(Version difference data)
BEGIN

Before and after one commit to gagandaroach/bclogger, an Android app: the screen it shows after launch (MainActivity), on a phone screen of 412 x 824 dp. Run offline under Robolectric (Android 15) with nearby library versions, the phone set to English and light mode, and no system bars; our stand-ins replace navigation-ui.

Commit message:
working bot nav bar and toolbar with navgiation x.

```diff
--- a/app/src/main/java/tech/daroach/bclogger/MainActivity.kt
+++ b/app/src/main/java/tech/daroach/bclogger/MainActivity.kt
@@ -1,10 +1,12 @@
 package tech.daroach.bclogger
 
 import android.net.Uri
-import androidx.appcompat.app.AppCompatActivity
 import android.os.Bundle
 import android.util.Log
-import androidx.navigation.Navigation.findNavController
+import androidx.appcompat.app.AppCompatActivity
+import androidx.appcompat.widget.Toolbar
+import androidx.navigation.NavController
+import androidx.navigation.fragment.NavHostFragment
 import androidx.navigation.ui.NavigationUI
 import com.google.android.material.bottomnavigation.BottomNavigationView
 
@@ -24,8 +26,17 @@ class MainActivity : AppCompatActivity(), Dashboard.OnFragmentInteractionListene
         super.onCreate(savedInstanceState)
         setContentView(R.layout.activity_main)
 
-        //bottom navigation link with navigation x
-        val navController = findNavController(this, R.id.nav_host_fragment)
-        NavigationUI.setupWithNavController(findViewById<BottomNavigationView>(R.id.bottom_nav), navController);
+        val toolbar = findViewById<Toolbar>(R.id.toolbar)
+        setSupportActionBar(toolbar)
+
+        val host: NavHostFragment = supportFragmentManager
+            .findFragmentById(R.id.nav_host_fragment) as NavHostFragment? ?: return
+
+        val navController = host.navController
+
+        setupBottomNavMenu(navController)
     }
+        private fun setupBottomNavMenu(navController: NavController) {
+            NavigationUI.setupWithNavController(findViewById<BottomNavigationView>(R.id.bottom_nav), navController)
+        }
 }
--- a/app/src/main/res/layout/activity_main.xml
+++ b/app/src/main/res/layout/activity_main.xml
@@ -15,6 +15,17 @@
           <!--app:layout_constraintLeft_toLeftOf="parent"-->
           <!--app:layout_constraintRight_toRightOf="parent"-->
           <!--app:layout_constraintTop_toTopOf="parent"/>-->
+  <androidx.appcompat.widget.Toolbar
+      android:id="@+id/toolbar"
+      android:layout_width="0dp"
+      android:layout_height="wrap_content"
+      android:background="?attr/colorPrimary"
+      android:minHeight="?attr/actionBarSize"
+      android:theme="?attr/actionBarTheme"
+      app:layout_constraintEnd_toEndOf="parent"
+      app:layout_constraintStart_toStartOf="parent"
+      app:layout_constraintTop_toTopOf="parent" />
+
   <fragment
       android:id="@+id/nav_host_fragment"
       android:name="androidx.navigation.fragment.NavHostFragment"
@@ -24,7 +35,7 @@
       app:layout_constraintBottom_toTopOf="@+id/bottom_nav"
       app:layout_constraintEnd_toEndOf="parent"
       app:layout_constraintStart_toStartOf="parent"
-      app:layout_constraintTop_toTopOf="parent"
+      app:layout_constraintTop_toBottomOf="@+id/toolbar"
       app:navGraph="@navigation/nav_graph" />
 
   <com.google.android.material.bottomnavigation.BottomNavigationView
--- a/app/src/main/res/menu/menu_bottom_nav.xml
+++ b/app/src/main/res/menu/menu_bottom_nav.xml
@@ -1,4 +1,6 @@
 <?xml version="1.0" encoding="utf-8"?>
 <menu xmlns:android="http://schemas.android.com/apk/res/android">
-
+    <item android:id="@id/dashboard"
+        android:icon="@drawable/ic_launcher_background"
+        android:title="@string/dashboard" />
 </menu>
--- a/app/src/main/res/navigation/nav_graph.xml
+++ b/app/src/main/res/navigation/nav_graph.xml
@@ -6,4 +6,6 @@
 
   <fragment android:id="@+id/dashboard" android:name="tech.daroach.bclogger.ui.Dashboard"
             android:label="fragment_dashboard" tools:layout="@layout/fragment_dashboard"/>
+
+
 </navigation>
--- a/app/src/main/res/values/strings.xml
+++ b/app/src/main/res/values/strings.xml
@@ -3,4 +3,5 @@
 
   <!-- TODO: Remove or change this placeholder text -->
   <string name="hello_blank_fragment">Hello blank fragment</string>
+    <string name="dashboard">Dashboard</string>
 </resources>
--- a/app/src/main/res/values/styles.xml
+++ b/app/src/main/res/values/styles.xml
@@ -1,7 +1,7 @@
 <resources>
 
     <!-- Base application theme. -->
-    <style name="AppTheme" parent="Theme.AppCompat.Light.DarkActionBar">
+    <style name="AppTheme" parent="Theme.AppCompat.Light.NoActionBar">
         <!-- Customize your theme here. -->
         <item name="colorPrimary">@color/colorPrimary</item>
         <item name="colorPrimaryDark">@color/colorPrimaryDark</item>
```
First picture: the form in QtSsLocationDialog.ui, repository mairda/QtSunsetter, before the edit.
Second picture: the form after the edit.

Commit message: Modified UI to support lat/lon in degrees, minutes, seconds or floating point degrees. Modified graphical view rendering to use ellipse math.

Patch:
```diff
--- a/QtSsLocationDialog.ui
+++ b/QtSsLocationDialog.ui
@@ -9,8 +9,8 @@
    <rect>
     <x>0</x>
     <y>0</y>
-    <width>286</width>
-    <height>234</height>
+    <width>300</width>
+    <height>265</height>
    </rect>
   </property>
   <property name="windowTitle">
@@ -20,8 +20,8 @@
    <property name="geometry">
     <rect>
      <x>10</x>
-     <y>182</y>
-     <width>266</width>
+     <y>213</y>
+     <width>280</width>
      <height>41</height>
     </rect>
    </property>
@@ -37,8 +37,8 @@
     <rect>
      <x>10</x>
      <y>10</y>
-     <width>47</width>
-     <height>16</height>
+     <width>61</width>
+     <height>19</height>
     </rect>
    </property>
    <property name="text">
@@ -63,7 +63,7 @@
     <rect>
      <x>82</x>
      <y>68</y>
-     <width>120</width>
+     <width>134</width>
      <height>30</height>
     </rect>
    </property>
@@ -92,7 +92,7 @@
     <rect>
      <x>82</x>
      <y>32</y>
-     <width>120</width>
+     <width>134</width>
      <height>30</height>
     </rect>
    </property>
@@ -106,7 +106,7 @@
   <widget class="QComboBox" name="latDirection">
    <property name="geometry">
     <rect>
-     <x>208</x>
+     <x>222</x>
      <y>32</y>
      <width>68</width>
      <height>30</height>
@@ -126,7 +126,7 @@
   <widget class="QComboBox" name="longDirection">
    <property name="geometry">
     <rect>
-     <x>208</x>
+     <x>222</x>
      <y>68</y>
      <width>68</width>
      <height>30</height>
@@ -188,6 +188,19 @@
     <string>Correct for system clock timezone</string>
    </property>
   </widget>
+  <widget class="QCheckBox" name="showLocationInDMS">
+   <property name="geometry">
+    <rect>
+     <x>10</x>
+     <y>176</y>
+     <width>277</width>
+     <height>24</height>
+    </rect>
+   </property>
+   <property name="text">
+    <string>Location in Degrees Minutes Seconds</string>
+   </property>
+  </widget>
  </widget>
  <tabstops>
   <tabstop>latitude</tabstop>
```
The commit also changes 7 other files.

END

Exercise objective |
All records above must be set down exactly, please.

Response area |
Before and after one commit to gagandaroach/bclogger, an Android app: the screen it shows after launch (MainActivity), on a phone screen of 412 x 824 dp. Run offline under Robolectric (Android 15) with nearby library versions, the phone set to English and light mode, and no system bars; our stand-ins replace navigation-ui.

Commit message:
working bot nav bar and toolbar with navgiation x.

```diff
--- a/app/src/main/java/tech/daroach/bclogger/MainActivity.kt
+++ b/app/src/main/java/tech/daroach/bclogger/MainActivity.kt
@@ -1,10 +1,12 @@
 package tech.daroach.bclogger
 
 import android.net.Uri
-import androidx.appcompat.app.AppCompatActivity
 import android.os.Bundle
 import android.util.Log
-import androidx.navigation.Navigation.findNavController
+import androidx.appcompat.app.AppCompatActivity
+import androidx.appcompat.widget.Toolbar
+import androidx.navigation.NavController
+import androidx.navigation.fragment.NavHostFragment
 import androidx.navigation.ui.NavigationUI
 import com.google.android.material.bottomnavigation.BottomNavigationView
 
@@ -24,8 +26,17 @@ class MainActivity : AppCompatActivity(), Dashboard.OnFragmentInteractionListene
         super.onCreate(savedInstanceState)
         setContentView(R.layout.activity_main)
 
-        //bottom navigation link with navigation x
-        val navController = findNavController(this, R.id.nav_host_fragment)
-        NavigationUI.setupWithNavController(findViewById<BottomNavigationView>(R.id.bottom_nav), navController);
+        val toolbar = findViewById<Toolbar>(R.id.toolbar)
+        setSupportActionBar(toolbar)
+
+        val host: NavHostFragment = supportFragmentManager
+            .findFragmentById(R.id.nav_host_fragment) as NavHostFragment? ?: return
+
+        val navController = host.navController
+
+        setupBottomNavMenu(navController)
     }
+        private fun setupBottomNavMenu(navController: NavController) {
+            NavigationUI.setupWithNavController(findViewById<BottomNavigationView>(R.id.bottom_nav), navController)
+        }
 }
--- a/app/src/main/res/layout/activity_main.xml
+++ b/app/src/main/res/layout/activity_main.xml
@@ -15,6 +15,17 @@
           <!--app:layout_constraintLeft_toLeftOf="parent"-->
           <!--app:layout_constraintRight_toRightOf="parent"-->
           <!--app:layout_constraintTop_toTopOf="parent"/>-->
+  <androidx.appcompat.widget.Toolbar
+      android:id="@+id/toolbar"
+      android:layout_width="0dp"
+      android:layout_height="wrap_content"
+      android:background="?attr/colorPrimary"
+      android:minHeight="?attr/actionBarSize"
+      android:theme="?attr/actionBarTheme"
+      app:layout_constraintEnd_toEndOf="parent"
+      app:layout_constraintStart_toStartOf="parent"
+      app:layout_constraintTop_toTopOf="parent" />
+
   <fragment
       android:id="@+id/nav_host_fragment"
       android:name="androidx.navigation.fragment.NavHostFragment"
@@ -24,7 +35,7 @@
       app:layout_constraintBottom_toTopOf="@+id/bottom_nav"
       app:layout_constraintEnd_toEndOf="parent"
       app:layout_constraintStart_toStartOf="parent"
-      app:layout_constraintTop_toTopOf="parent"
+      app:layout_constraintTop_toBottomOf="@+id/toolbar"
       app:navGraph="@navigation/nav_graph" />
 
   <com.google.android.material.bottomnavigation.BottomNavigationView
--- a/app/src/main/res/menu/menu_bottom_nav.xml
+++ b/app/src/main/res/menu/menu_bottom_nav.xml
@@ -1,4 +1,6 @@
 <?xml version="1.0" encoding="utf-8"?>
 <menu xmlns:android="http://schemas.android.com/apk/res/android">
-
+    <item android:id="@id/dashboard"
+        android:icon="@drawable/ic_launcher_background"
+        android:title="@string/dashboard" />
 </menu>
--- a/app/src/main/res/navigation/nav_graph.xml
+++ b/app/src/main/res/navigation/nav_graph.xml
@@ -6,4 +6,6 @@
 
   <fragment android:id="@+id/dashboard" android:name="tech.daroach.bclogger.ui.Dashboard"
             android:label="fragment_dashboard" tools:layout="@layout/fragment_dashboard"/>
+
+
 </navigation>
--- a/app/src/main/res/values/strings.xml
+++ b/app/src/main/res/values/strings.xml
@@ -3,4 +3,5 @@
 
   <!-- TODO: Remove or change this placeholder text -->
   <string name="hello_blank_fragment">Hello blank fragment</string>
+    <string name="dashboard">Dashboard</string>
 </resources>
--- a/app/src/main/res/values/styles.xml
+++ b/app/src/main/res/values/styles.xml
@@ -1,7 +1,7 @@
 <resources>
 
     <!-- Base application theme. -->
-    <style name="AppTheme" parent="Theme.AppCompat.Light.DarkActionBar">
+    <style name="AppTheme" parent="Theme.AppCompat.Light.NoActionBar">
         <!-- Customize your theme here. -->
         <item name="colorPrimary">@color/colorPrimary</item>
         <item name="colorPrimaryDark">@color/colorPrimaryDark</item>
```
First picture: the form in QtSsLocationDialog.ui, repository mairda/QtSunsetter, before the edit.
Second picture: the form after the edit.

Commit message: Modified UI to support lat/lon in degrees, minutes, seconds or floating point degrees. Modified graphical view rendering to use ellipse math.

Patch:
```diff
--- a/QtSsLocationDialog.ui
+++ b/QtSsLocationDialog.ui
@@ -9,8 +9,8 @@
    <rect>
     <x>0</x>
     <y>0</y>
-    <width>286</width>
-    <height>234</height>
+    <width>300</width>
+    <height>265</height>
    </rect>
   </property>
   <property name="windowTitle">
@@ -20,8 +20,8 @@
    <property name="geometry">
     <rect>
      <x>10</x>
-     <y>182</y>
-     <width>266</width>
+     <y>213</y>
+     <width>280</width>
      <height>41</height>
     </rect>
    </property>
@@ -37,8 +37,8 @@
     <rect>
      <x>10</x>
      <y>10</y>
-     <width>47</width>
-     <height>16</height>
+     <width>61</width>
+     <height>19</height>
     </rect>
    </property>
    <property name="text">
@@ -63,7 +63,7 @@
     <rect>
      <x>82</x>
      <y>68</y>
-     <width>120</width>
+     <width>134</width>
      <height>30</height>
     </rect>
    </property>
@@ -92,7 +92,7 @@
     <rect>
      <x>82</x>
      <y>32</y>
-     <width>120</width>
+     <width>134</width>
      <height>30</height>
     </rect>
    </property>
@@ -106,7 +106,7 @@
   <widget class="QComboBox" name="latDirection">
    <property name="geometry">
     <rect>
-     <x>208</x>
+     <x>222</x>
      <y>32</y>
      <width>68</width>
      <height>30</height>
@@ -126,7 +126,7 @@
   <widget class="QComboBox" name="longDirection">
    <property name="geometry">
     <rect>
-     <x>208</x>
+     <x>222</x>
      <y>68</y>
      <width>68</width>
      <height>30</height>
@@ -188,6 +188,19 @@
     <string>Correct for system clock timezone</string>
    </property>
   </widget>
+  <widget class="QCheckBox" name="showLocationInDMS">
+   <property name="geometry">
+    <rect>
+     <x>10</x>
+     <y>176</y>
+     <width>277</width>
+     <height>24</height>
+    </rect>
+   </property>
+   <property name="text">
+    <string>Location in Degrees Minutes Seconds</string>
+   </property>
+  </widget>
  </widget>
  <tabstops>
   <tabstop>latitude</tabstop>
```
The commit also changes 7 other files.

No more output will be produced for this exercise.